May 27, 2016, Episode #17
- This week Stephen and Parker have a guest: Greg Sheridan of Octavo Systems.
- Greg is the Marketing and Sales Manager for Octavo Systems.
- Octavo Systems builds “System-in-Package” or SiP style chips to reduce the complexity of board layout and offset the costs of more PCB layers. Their first product is a Beagle Bone on Chip IC called the OSD3358.
- Greg can rattle off the part number no problem as he was the one that came up with the naming convention. OSD3358-512M-BAS.
- Octavo Systems takes the die of the IC they want to integrate and combine it with the DRAM, decoupling, and power regulation needed and put them on a custom substrate. The IC die is then bond wired to the substrate. See Figure 1.
- Octavo Systems gets their dies direct from the manufactures like Texas Instruments.
- The OSD3358-512M-BAS can be purchased at Digi-key in singles for almost $50.
- The BGA is a large pitch of 1.27mm. Octavo hopes it will help out the maker group. Uses normal IC packaging technology so it should be fairly robust. Thermal performance is very good.
- FCC/CE certification will be coming soon. Greg does not expect any problems given how short the traces are.
- Octavo is looking at integrating more devices for the future. They are not limited to the semiconductor process when selecting sub systems.
- The Ello 2M on CrowdSupply is a really “neat” stackable PCB portable computer for learning to program and hack hardware. Runs a PIC32MX MCU and Basic OS. All open source on github.
- Greg saw the PocketCNC at MakerFaire. They have a version made completely our of FR4 called the Machine Shield.
- Industrial enclosures for the the Raspberry Pi actually exist.
- Video explaining how the Raspberry Pi 2 reset when a Xenon Flash his the PCB.
- Nest releases an open source version of its networking protocol called OpenThread. Will make all IoT devices talk to each other.
About the Hosts
Parker is an Electrical Engineer with backgrounds in Embedded System Design and Digital Signal Processing.

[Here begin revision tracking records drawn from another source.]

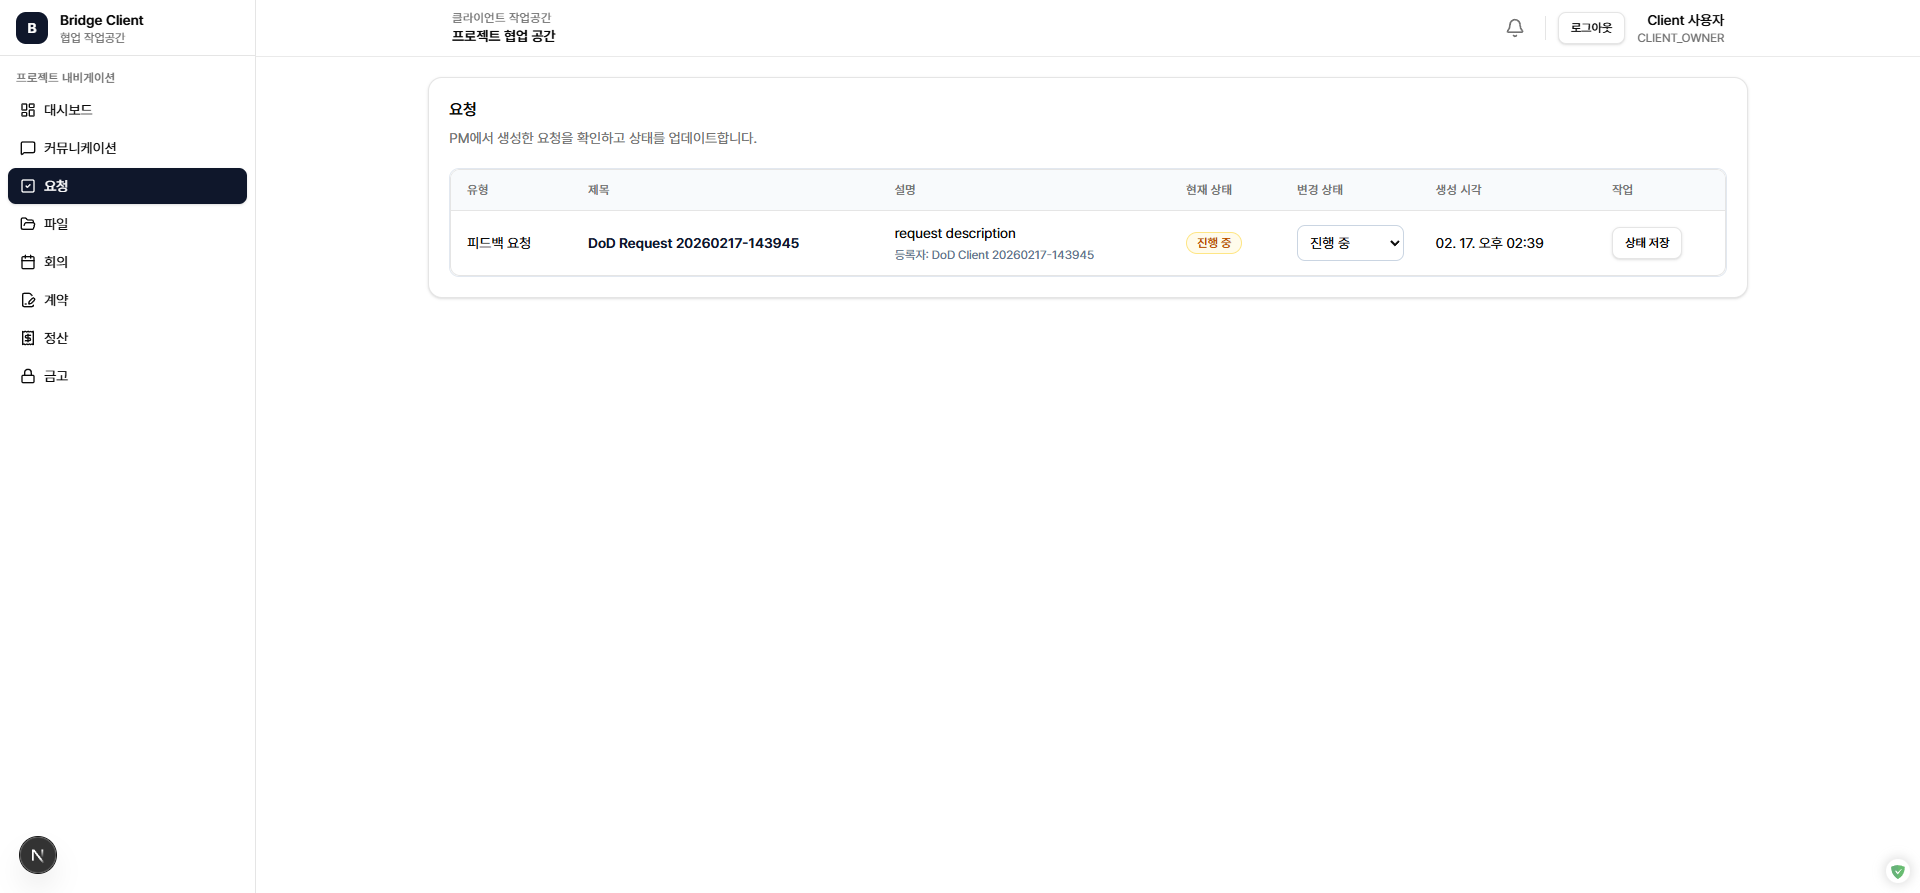
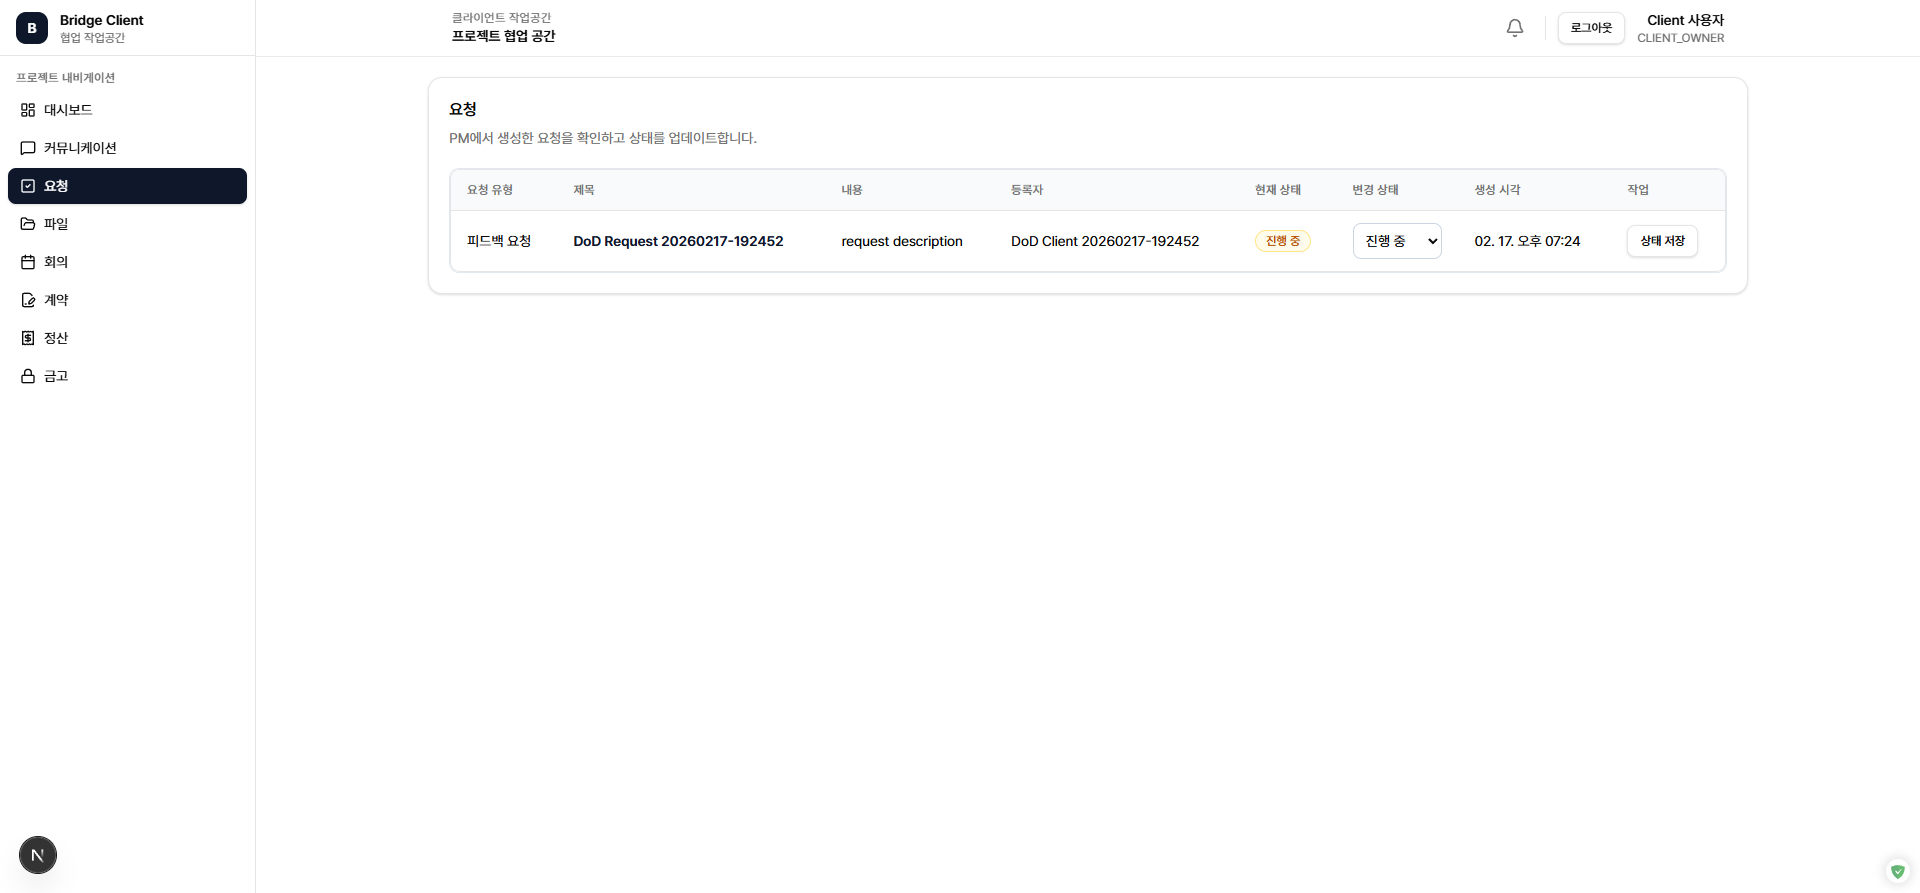
docs(product): refresh service intro screenshots and guides

Changed region(s): [[0.25, 0.1814, 0.9062, 0.3326]]

diff --git a/docs/Product/SERVICE_INTRO.md b/docs/Product/SERVICE_INTRO.md
@@ -1,130 +1,116 @@
 # Bridge 서비스 소개
 
-Bridge는 PM(벤더), 클라이언트, 관리자 3개 포털을 통해 프로젝트 협업을 한곳에서 처리하는 B2B SaaS입니다.  
-요청/결정/파일/회의/전자서명/정산/Vault를 하나의 프로젝트 룸에서 연결해 운영할 수 있습니다.
+Bridge는 관리자(Admin), PM(Vendor), 클라이언트(Client) 3개 포털로 구성된 B2B 프로젝트 협업 서비스입니다.
+프로젝트 생성부터 커뮤니케이션, 파일 검토, 회의, 계약/전자서명, 정산, Vault까지 하나의 흐름으로 운영합니다.
 
-## 주요 사용자
+## 포털별 역할
 
-- 관리자(Admin): 테넌트/사용자/프로젝트 운영 관리
-- PM(Vendor): 프로젝트 생성과 실행, 협업 플로우 주도
-- 클라이언트(Client): 요청 응답, 파일 검토, 계약/정산 확인
+- Admin: 테넌트/사용자/프로젝트 운영 관리
+- PM: 프로젝트 생성 및 실행, 실무 협업 주도
+- Client: 요청 응답, 파일/계약/정산 검토 및 승인
 
-## 핵심 기능
+## 공통 제공 기능
 
-1. **테넌트·사용자 관리**: 관리자 포털에서 테넌트 생성, PM 사용자 생성, 프로젝트 모니터링
-2. **프로젝트 생성·초대**: PM이 프로젝트를 만들고 클라이언트를 초대/연결
-3. **커뮤니케이션**: 게시글/댓글 기반으로 공유형 커뮤니케이션 진행
-4. **요청·결정 워크플로**: 요청 등록 및 상태 전이, 결정 승인/반려 처리
-5. **파일 협업**: 파일 등록, 버전 관리, 주석/해결(Resolve) 흐름 지원
-6. **회의 운영**: 회의 일정 생성, 참석 응답, 링크 공유
-7. **전자서명(eSign)**: Envelope/서명 필드/수신자 기반 서명 처리와 상태 추적
-8. **정산(Billing)**: 인보이스 상태 관리와 증빙 첨부 확인
-9. **Vault 보안정보 관리**: 접근 요청/승인/열람 이력 기반 비밀정보 운용
+1. 테넌트/사용자 관리
+2. 프로젝트 생성 및 멤버 초대
+3. 게시글 기반 커뮤니케이션
+4. 요청 상태 관리
+5. 파일 버전 및 리뷰 협업
+6. 회의 일정/참석 관리
+7. 계약 및 전자서명(eSign)
+8. 정산(Billing) 상태 관리
+9. Vault 보안 정보 관리
+
+## 스크린샷 캡처 기준
+
+- 캡처 일시: 2026-02-17 (KST)
+- 캡처 방식: Chrome MCP
+- 로컬 실행 URL:
+  - Admin: `http://localhost:3002`
+  - PM: `http://localhost:3000`
+  - Client: `http://localhost:3001`
+- 데모 데이터 기준:
+  - tenant slug: `dod-20260217192452`
+  - projectId: `0d63ec02-93d3-48f6-af2e-171bbe2f3e05`
 
 ## 화면 미리보기
 
-아래 이미지는 2026-02-17 기준 로컬 데모 환경에서 Chrome MCP로 캡처한 화면입니다.
-
 ### Admin
 
-**Admin 로그인**
-
+#### 로그인
 ![Admin 로그인](./screenshots/admin-login.png)
 
-**테넌트 목록**
-
+#### 테넌트 목록
 ![Admin 테넌트 목록](./screenshots/admin-tenants.png)
 
-**테넌트 상세(프로젝트/PM 사용자 포함)**
-
+#### 테넌트 상세
 ![Admin 테넌트 상세](./screenshots/admin-tenant-detail.png)
 
-**프로젝트 대시보드(관리자 뷰)**
-
+#### 프로젝트 대시보드
 ![Admin 프로젝트 대시보드](./screenshots/admin-project-dashboard.png)
 
 ### PM
 
-**PM 로그인**
-
+#### 로그인
 ![PM 로그인](./screenshots/pm-login.png)
 
-**프로젝트 목록**
-
+#### 프로젝트 목록
 ![PM 프로젝트 목록](./screenshots/pm-projects.png)
 
-**프로젝트 대시보드**
-
+#### 대시보드
 ![PM 대시보드](./screenshots/pm-dashboard.png)
 
-**커뮤니케이션(게시글)**
-
+#### 커뮤니케이션
 ![PM 게시글](./screenshots/pm-posts.png)
 
-**요청 관리**
-
+#### 요청
 ![PM 요청](./screenshots/pm-requests.png)
 
-**파일 관리**
-
+#### 파일
 ![PM 파일](./screenshots/pm-files.png)
 
-**회의 관리**
-
+#### 회의
 ![PM 회의](./screenshots/pm-meetings.png)
 
-**계약/eSign 관리**
-
+#### 계약
 ![PM 계약](./screenshots/pm-contracts.png)
 
-**정산 관리**
-
+#### 정산
 ![PM 정산](./screenshots/pm-billing.png)
 
-**Vault 관리**
-
+#### Vault
 ![PM Vault](./screenshots/pm-vault.png)
 
 ### Client
 
-**Client 로그인**
-
+#### 로그인
 ![Client 로그인](./screenshots/client-login.png)
 
-**내 프로젝트**
-
+#### 프로젝트 목록
 ![Client 프로젝트 목록](./screenshots/client-projects.png)
 
-**대시보드**
-
+#### 대시보드
 ![Client 대시보드](./screenshots/client-dashboard.png)
 
-**요청 확인/응답**
-
+#### 요청
 ![Client 요청](./screenshots/client-requests.png)
 
-**파일 검토**
-
+#### 파일
 ![Client 파일](./screenshots/client-files.png)
 
-**회의 응답**
-
+#### 회의
 ![Client 회의](./screenshots/client-meetings.png)
 
-**계약 검토**
-
+#### 계약
 ![Client 계약](./screenshots/client-contracts.png)
 
-**정산 확인**
-
+#### 정산
 ![Client 정산](./screenshots/client-billing.png)
 
-**Vault 정보 확인**
-
+#### Vault
 ![Client Vault](./screenshots/client-vault.png)
 
-**전자서명 페이지**
-
+#### 전자서명
 ![Client 전자서명](./screenshots/client-signing.png)
 
 ## 참고 문서

diff --git a/docs/Product/client/SERVICE_INTRO.md b/docs/Product/client/SERVICE_INTRO.md
@@ -1,56 +1,55 @@
 # Bridge Client 서비스 소개
 
-Bridge Client는 발주/클라이언트가 프로젝트 진행 상황을 확인하고 승인/응답하는 작업공간입니다.
+Bridge Client는 발주/클라이언트가 프로젝트 진행 상태를 확인하고 승인/응답하는 작업공간입니다.
 
-## Client 핵심 기능
+## 핵심 기능
 
 1. 내 프로젝트 확인
 2. 요청 상태 확인/응답
-3. 파일 검토
+3. 파일 검토 및 다운로드
 4. 회의 참석 응답
 5. 계약 검토(승인/반려)
 6. 정산 상태 확인
 7. Vault 정보 확인
 8. 전자서명 페이지 접근 및 서명 제출
 
+## 스크린샷 캡처 기준
+
+- 캡처 일시: 2026-02-17 (KST)
+- 캡처 방식: Chrome MCP
+- URL: `http://localhost:3001`
+- 데모 tenant slug: `dod-20260217192452`
+- 데모 projectId: `0d63ec02-93d3-48f6-af2e-171bbe2f3e05`
+- 전자서명 토큰 경로: `/sign/02d415b252f94ea093bde26742ec0340`
+
 ## 화면 미리보기
 
 ### 로그인
-
 ![Client 로그인](../screenshots/client-login.png)
 
 ### 내 프로젝트
-
 ![Client 프로젝트 목록](../screenshots/client-projects.png)
 
 ### 대시보드
-
 ![Client 대시보드](../screenshots/client-dashboard.png)
 
 ### 요청
-
 ![Client 요청](../screenshots/client-requests.png)
 
 ### 파일
-
 ![Client 파일](../screenshots/client-files.png)
 
 ### 회의
-
 ![Client 회의](../screenshots/client-meetings.png)
 
 ### 계약
-
 ![Client 계약](../screenshots/client-contracts.png)
 
 ### 정산
-
 ![Client 정산](../screenshots/client-billing.png)
 
 ### Vault
-
 ![Client Vault](../screenshots/client-vault.png)
 
 ### 전자서명
-
 ![Client 전자서명](../screenshots/client-signing.png)

diff --git a/docs/Product/pm/SERVICE_INTRO.md b/docs/Product/pm/SERVICE_INTRO.md
@@ -1,56 +1,54 @@
 # Bridge PM 서비스 소개
 
-Bridge PM은 프로젝트 실행을 주도하는 벤더용 작업공간입니다.
+Bridge PM은 벤더가 프로젝트 실행을 주도하는 실무 작업공간입니다.
 
-## PM 핵심 기능
+## 핵심 기능
 
-1. 프로젝트 생성/관리
-2. 커뮤니케이션(게시글/댓글)
+1. 프로젝트 생성/운영
+2. 게시글 기반 커뮤니케이션
 3. 요청 상태 관리
-4. 파일 버전 및 협업 관리
+4. 파일 버전/리뷰 협업
 5. 회의 일정 운영
-6. 계약/eSign 진행 관리
+6. 계약 및 전자서명 진행
 7. 정산(Billing) 관리
-8. Vault 계정/비밀정보 운영
+8. Vault 계정 정보 운영
+
+## 스크린샷 캡처 기준
+
+- 캡처 일시: 2026-02-17 (KST)
+- 캡처 방식: Chrome MCP
+- URL: `http://localhost:3000`
+- 데모 tenant slug: `dod-20260217192452`
+- 데모 projectId: `0d63ec02-93d3-48f6-af2e-171bbe2f3e05`
 
 ## 화면 미리보기
 
 ### 로그인
-
 ![PM 로그인](../screenshots/pm-login.png)
 
 ### 프로젝트 목록
-
 ![PM 프로젝트 목록](../screenshots/pm-projects.png)
 
 ### 대시보드
-
 ![PM 대시보드](../screenshots/pm-dashboard.png)
 
 ### 커뮤니케이션
-
 ![PM 게시글](../screenshots/pm-posts.png)
 
 ### 요청
-
 ![PM 요청](../screenshots/pm-requests.png)
 
 ### 파일
-
 ![PM 파일](../screenshots/pm-files.png)
 
 ### 회의
-
 ![PM 회의](../screenshots/pm-meetings.png)
 
 ### 계약
-
 ![PM 계약](../screenshots/pm-contracts.png)
 
 ### 정산
-
 ![PM 정산](../screenshots/pm-billing.png)
 
 ### Vault
-
 ![PM Vault](../screenshots/pm-vault.png)

diff --git a/docs/Product/admin/SERVICE_INTRO.md b/docs/Product/admin/SERVICE_INTRO.md
@@ -1,28 +1,32 @@
 # Bridge Admin 서비스 소개
 
-Bridge Admin은 플랫폼 운영자가 테넌트, 사용자, 프로젝트를 통합 관리하는 콘솔입니다.
+Bridge Admin은 플랫폼 운영자가 테넌트, 사용자, 프로젝트를 통합 관리하는 운영 콘솔입니다.
 
-## Admin 핵심 기능
+## 핵심 기능
 
-1. 테넌트 생성/상태 확인
-2. 테넌트 상세 조회(프로젝트, PM 사용자 포함)
-3. 프로젝트 단위 대시보드 모니터링
-4. 운영 관점의 사용자/권한 관리
+1. 테넌트 생성 및 상태 관리
+2. 테넌트 상세 조회(프로젝트/PM 사용자 포함)
+3. 프로젝트 대시보드 모니터링
+4. 운영 사용자 관리
+
+## 스크린샷 캡처 기준
+
+- 캡처 일시: 2026-02-17 (KST)
+- 캡처 방식: Chrome MCP
+- URL: `http://localhost:3002`
+- 데모 tenantId: `d69e1dab-288b-43ee-a9fa-d183fc221255`
+- 데모 projectId: `0d63ec02-93d3-48f6-af2e-171bbe2f3e05`
 
 ## 화면 미리보기
 
 ### 로그인
-
 ![Admin 로그인](../screenshots/admin-login.png)
 
 ### 테넌트 목록
-
 ![Admin 테넌트 목록](../screenshots/admin-tenants.png)
 
 ### 테넌트 상세
-
 ![Admin 테넌트 상세](../screenshots/admin-tenant-detail.png)
 
 ### 프로젝트 대시보드
-
 ![Admin 프로젝트 대시보드](../screenshots/admin-project-dashboard.png)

He got his start in 2005 by hacking Nintendo consoles into portable gaming units. The following year he designed and produced an Atari 2600 video mod to allow the Atari to display a crisp, RF fuzz free picture on newer TVs. Over a thousand Atari video mods where produced by Parker from 2006 to 2011 and the mod is still made by other enthusiasts in the Atari community.
In 2006, Parker enrolled at The University of Texas at Austin as a Petroleum Engineer. After realizing electronics was his passion he switched majors in 2007 to Electrical and Computer Engineering. Following his previous background in making the Atari 2600 video mod, Parker decided to take more board layout classes and circuit design classes. Other areas of study include robotics, microcontroller theory and design, FPGA development with VHDL and Verilog, and image and signal processing with DSPs. In 2010, Parker won a Ti sponsored Launchpad programming and design contest that was held by the IEEE CS chapter at the University. Parker graduated with a BS in Electrical and Computer Engineering in the Spring of 2012.
In the Summer of 2012, Parker was hired on as an Electrical Engineer at Dynamic Perception to design and prototype new electronic products. Here, Parker learned about full product development cycles and honed his board layout skills. Seeing the difficulties in managing operations and FCC/CE compliance testing, Parker thought there had to be a better way for small electronic companies to get their product out in customer's hands.
Parker also runs the blog, longhornengineer.com, where he posts his personal projects, technical guides, and appnotes about board layout design and components.
Stephen Kraig began his electronics career by building musical oriented circuits in 2003. Stephen is an avid guitar player and, in his down time, manufactures audio electronics including guitar amplifiers, pedals, and pro audio gear. Stephen graduated with a BS in Electrical Engineering from Texas A&M University.
Special thanks to whixr over at Tymkrs for the intro and outro!